- _DATA FOR THIS EXERCISE_
****************************************

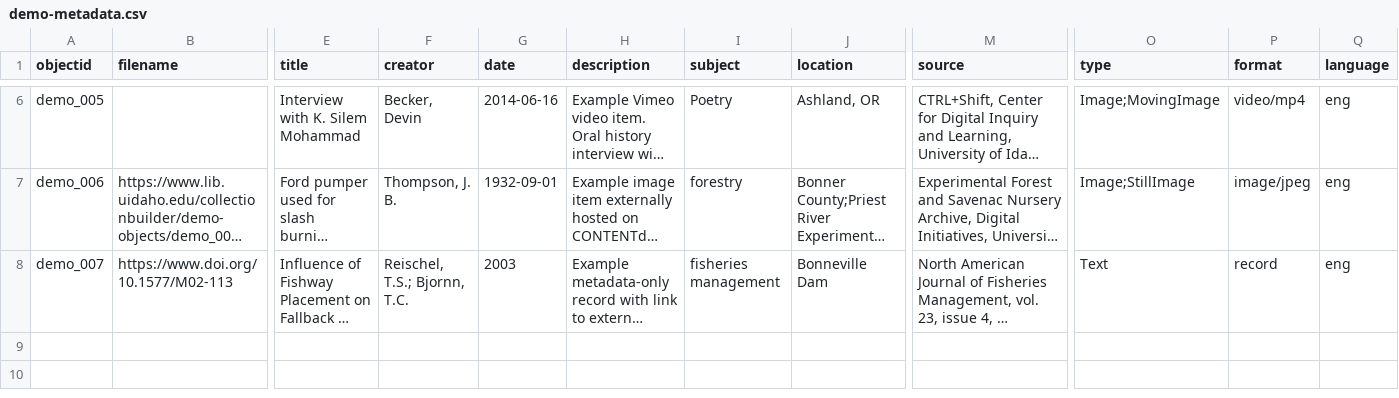
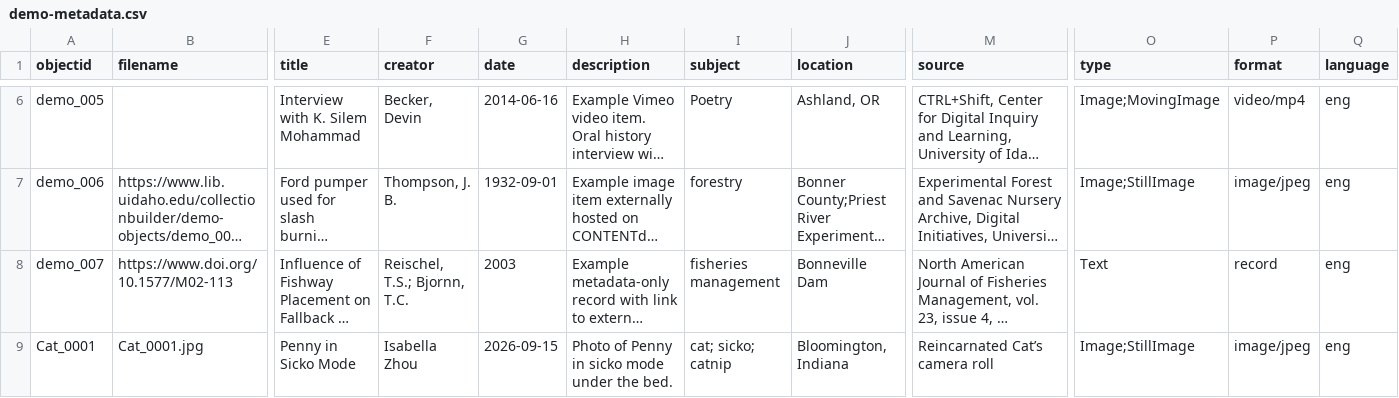
Before and after one commit to I-bella-Zhou/cb-test, a CSV file: _data/demo-metadata.csv, drawn as a sheet; only a part is shown, gaps mark what is left out; long unchanged cells end in …; rows hold the shown columns only; the diff names each change by its address in the sheet, - before the commit and + after, or states it on an @@ line.

Commit message:
Add files via upload

```diff
--- a/_data/demo-metadata.csv
+++ b/_data/demo-metadata.csv
+row 9: Cat_0001 | Cat_0001.jpg | Penny in Sicko Mode | Isabella Zhou | 2026-09-15 | Photo of Penny in sicko mode under the bed. | cat; sicko; catnip | Bloomington, Indiana | Reincarnated Cat’s camera roll | Image;StillImage | image/jpeg | eng
```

****************************************

- _HOW TO COMPLETE THIS TASK_
The expected output is the complete listing, word for word, without any picture.

- _OUTPUT FOR THIS EXERCISE_
Before and after one commit to I-bella-Zhou/cb-test, a CSV file: _data/demo-metadata.csv, drawn as a sheet; only a part is shown, gaps mark what is left out; long unchanged cells end in …; rows hold the shown columns only; the diff names each change by its address in the sheet, - before the commit and + after, or states it on an @@ line.

Commit message:
Add files via upload

```diff
--- a/_data/demo-metadata.csv
+++ b/_data/demo-metadata.csv
+row 9: Cat_0001 | Cat_0001.jpg | Penny in Sicko Mode | Isabella Zhou | 2026-09-15 | Photo of Penny in sicko mode under the bed. | cat; sicko; catnip | Bloomington, Indiana | Reincarnated Cat’s camera roll | Image;StillImage | image/jpeg | eng
```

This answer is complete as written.